Collectively agreed reductions of working hours phased out in Europe in the 1990ies. During the last two decades, working
time became more flexible and heterogeneous. Working hours of full-time employees in the EU hardly changed. The strong increase
in part-time work was the outstanding phenomenon. Today, one third of female employees and almost 10 percent of male employees
work part-time. In a period of slow growth, productivity gains will be squeezed by subdued investment and low capacity utilisation.
Thus, a smaller pie will be available either for real wage increases or for working time reductions. In this situation, it
will be politically even more difficult to find an agreement on shorter working hours than in past decades.
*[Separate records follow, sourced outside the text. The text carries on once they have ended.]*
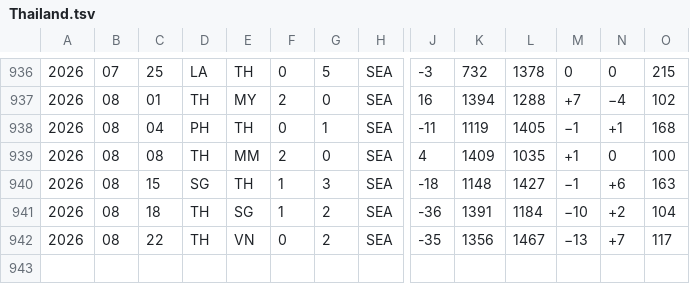
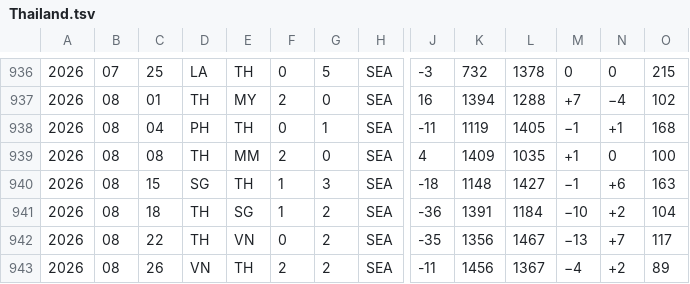
Before and after one commit to nfelo/nfelo.github.io, a TSV file: source/elo_pages/Thailand.tsv, drawn as a sheet; only a part is shown, gaps mark what is left out; rows hold the shown columns only; the diff names each change by its address in the sheet, - before the commit and + after, or states it on an @@ line.

```diff
--- a/source/elo_pages/Thailand.tsv
+++ b/source/elo_pages/Thailand.tsv
+row 943: 2026 | 08 | 26 | VN | TH | 2 | 2 | SEA | -11 | 1456 | 1367 | −4 | +2 | 89
```
Also changed, not shown: source/World.tsv, source/elo_pages/Vietnam.tsv, 7 other files.
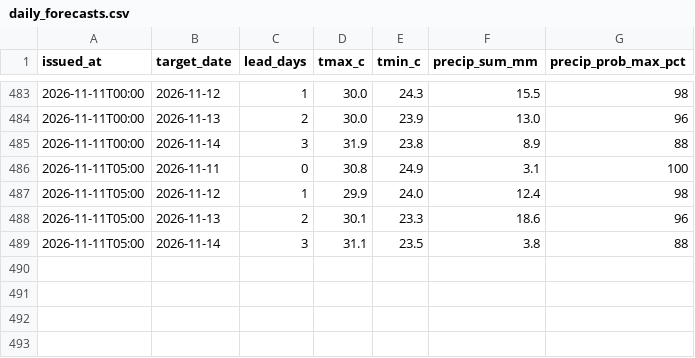
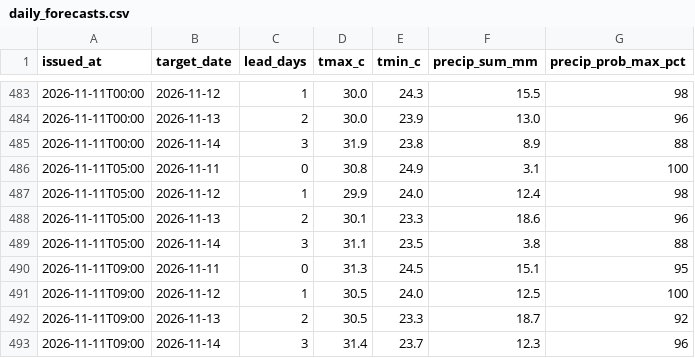
Before and after one commit to farah-aleya/seri-iskandar-weather, a CSV file: data/daily_forecasts.csv, drawn as a sheet; only a part is shown, gaps mark what is left out.

```diff
--- a/data/daily_forecasts.csv
+++ b/data/daily_forecasts.csv
@@ -489 +489,5 @@ issued_at,target_date,lead_days,tmax_c,tmin_c,precip_sum_mm,precip_prob_max_pct
 2026-11-11T05:00,2026-11-14,3,31.1,23.5,3.8,88
+2026-11-11T09:00,2026-11-11,0,31.3,24.5,15.1,95
+2026-11-11T09:00,2026-11-12,1,30.5,24.0,12.5,100
+2026-11-11T09:00,2026-11-13,2,30.5,23.3,18.7,92
+2026-11-11T09:00,2026-11-14,3,31.4,23.7,12.3,96
```
Also changed, not shown: data/current.csv, data/forecasts.csv, 2 other files.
Since the productivity
and employment effects of a working time reduction in a low-growth period are quite uncertain, social partners must be willing
to negotiate again when the effects become apparent.
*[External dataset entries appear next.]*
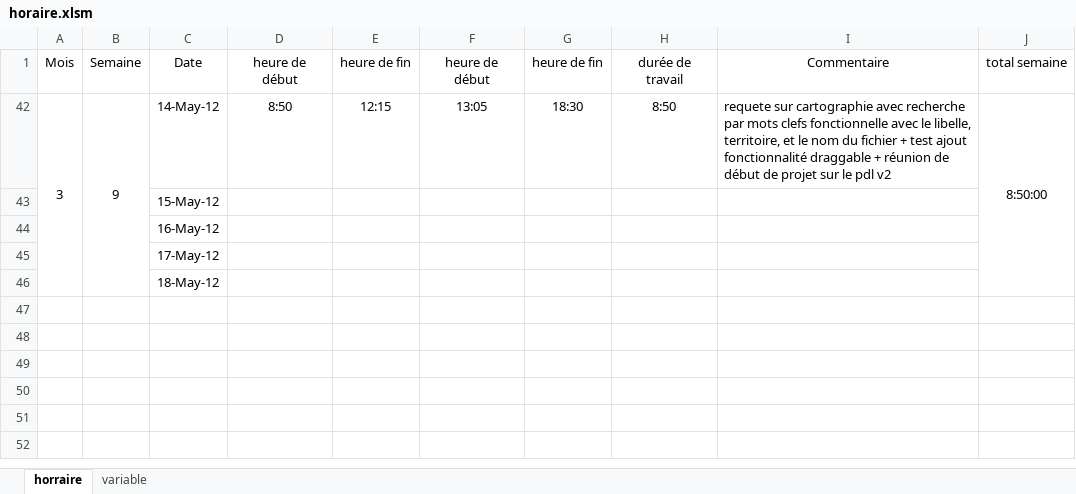
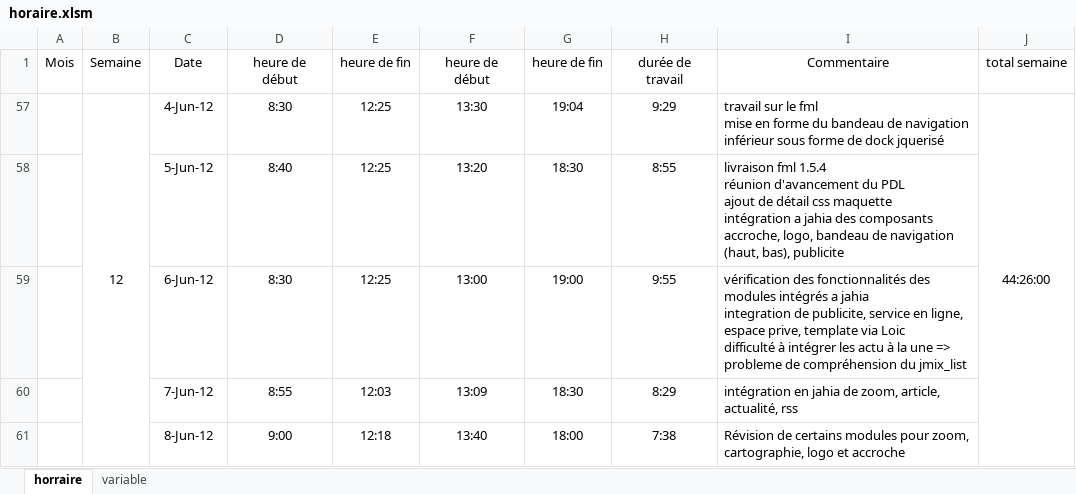
Before and after one commit to nicolasrn/docnr, an Excel workbook: branches/Stage/Rapport Stage/horaire.xlsm, sheet horraire, drawn as a sheet; values as stored, in another font and other column widths than the file's, no borders; conditional formats not drawn; removed rows and columns are numbered as before the commit, all else as after; ↵ is a line break in a cell; the diff names each change by its address in the sheet, - before the commit and + after, or states it on an @@ line.

Commit message:
maj horraire

```diff
--- a/branches/Stage/Rapport Stage/horaire.xlsm (sheet horraire)
+++ b/branches/Stage/Rapport Stage/horaire.xlsm (sheet horraire)
-row 42: 3 | 9 | 14-May-12 | 8:50 | 12:15 | 13:05 | 18:30 | 8:50 | requete sur cartographie avec recherche par mots clefs fonctionnelle avec le libelle, territoire, et le nom du fichier + test ajout fonctionnalité draggable + réunion de début de projet sur le pdl v2 | 8:50:00
-row 43:  |  | 15-May-12
-row 44:  |  | 16-May-12
@@ row 45 hidden:  |  | 17-May-12 @@
@@ row 46 hidden:  |  | 18-May-12 @@
+row 57:  | 12 | 4-Jun-12 | 8:30 | 12:25 | 13:30 | 19:04 | 9:29 | travail sur le fml ↵ mise en forme du bandeau de navigation inférieur sous forme de dock jquerisé | 44:26:00
+row 58:  |  | 5-Jun-12 | 8:40 | 12:25 | 13:20 | 18:30 | 8:55 | livraison fml 1.5.4 ↵ réunion d'avancement du PDL ↵ ajout de détail css maquette ↵ intégration a jahia des composants accroche, logo, bandeau de navigation (haut, bas), publicite
+row 59:  |  | 6-Jun-12 | 8:30 | 12:25 | 13:00 | 19:00 | 9:55 | vérification des fonctionnalités des modules intégrés a jahia ↵ integration de publicite, service en ligne, espace prive, template via Loic ↵ difficulté à intégrer les actu à la une => probleme de compréhension du jmix_list
+row 60:  |  | 7-Jun-12 | 8:55 | 12:03 | 13:09 | 18:30 | 8:29 | intégration en jahia de zoom, article, actualité, rss
+row 61:  |  | 8-Jun-12 | 9:00 | 12:18 | 13:40 | 18:00 | 7:38 | Révision de certains modules pour zoom, cartographie, logo et accroche
```
Also changed, not shown: hidden cells.
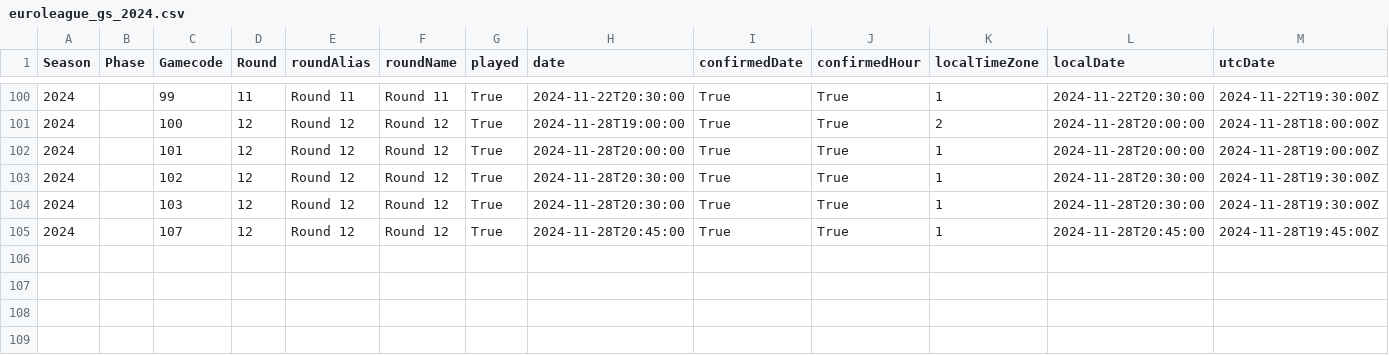
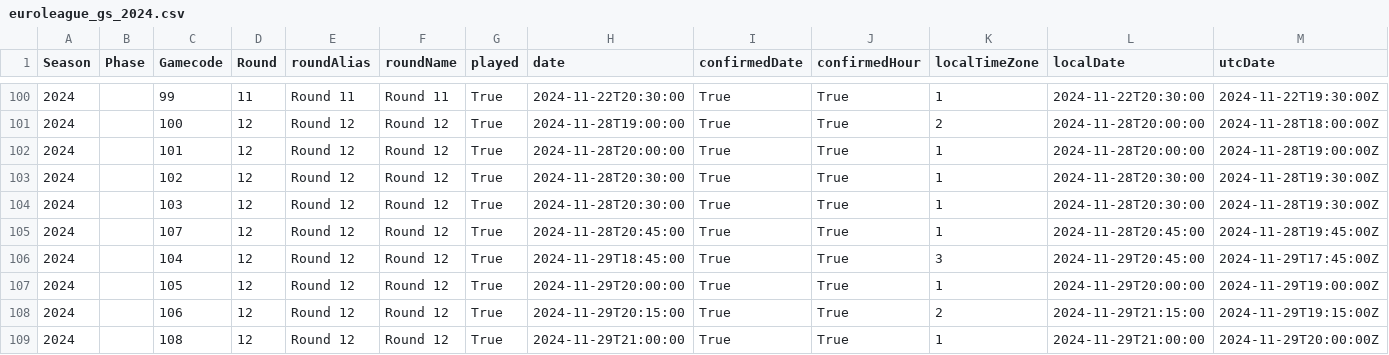
Before and after one commit to gpain1999/Euroleague_Eurocup_Analyses, a CSV file: datas/euroleague_gs_2024.csv, drawn as a sheet; only a part is shown, gaps mark what is left out; rows hold the shown columns only; the diff names each change by its address in the sheet, - before the commit and + after, or states it on an @@ line.

```diff
--- a/datas/euroleague_gs_2024.csv
+++ b/datas/euroleague_gs_2024.csv
+row 106: 2024 |  | 104 | 12 | Round 12 | Round 12 | True | 2024-11-29T18:45:00 | True | True | 3 | 2024-11-29T20:45:00 | 2024-11-29T17:45:00Z
+row 107: 2024 |  | 105 | 12 | Round 12 | Round 12 | True | 2024-11-29T20:00:00 | True | True | 1 | 2024-11-29T20:00:00 | 2024-11-29T19:00:00Z
+row 108: 2024 |  | 106 | 12 | Round 12 | Round 12 | True | 2024-11-29T20:15:00 | True | True | 2 | 2024-11-29T21:15:00 | 2024-11-29T19:15:00Z
+row 109: 2024 |  | 108 | 12 | Round 12 | Round 12 | True | 2024-11-29T21:00:00 | True | True | 1 | 2024-11-29T21:00:00 | 2024-11-29T20:00:00Z
```
Also changed, not shown: datas/euroleague_2024_df_images_players.csv, datas/euroleague_PER_2024.csv, 10 other files.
Forschungsbereich:Arbeitsmarktökonomie, Einkommen und soziale Sicherheit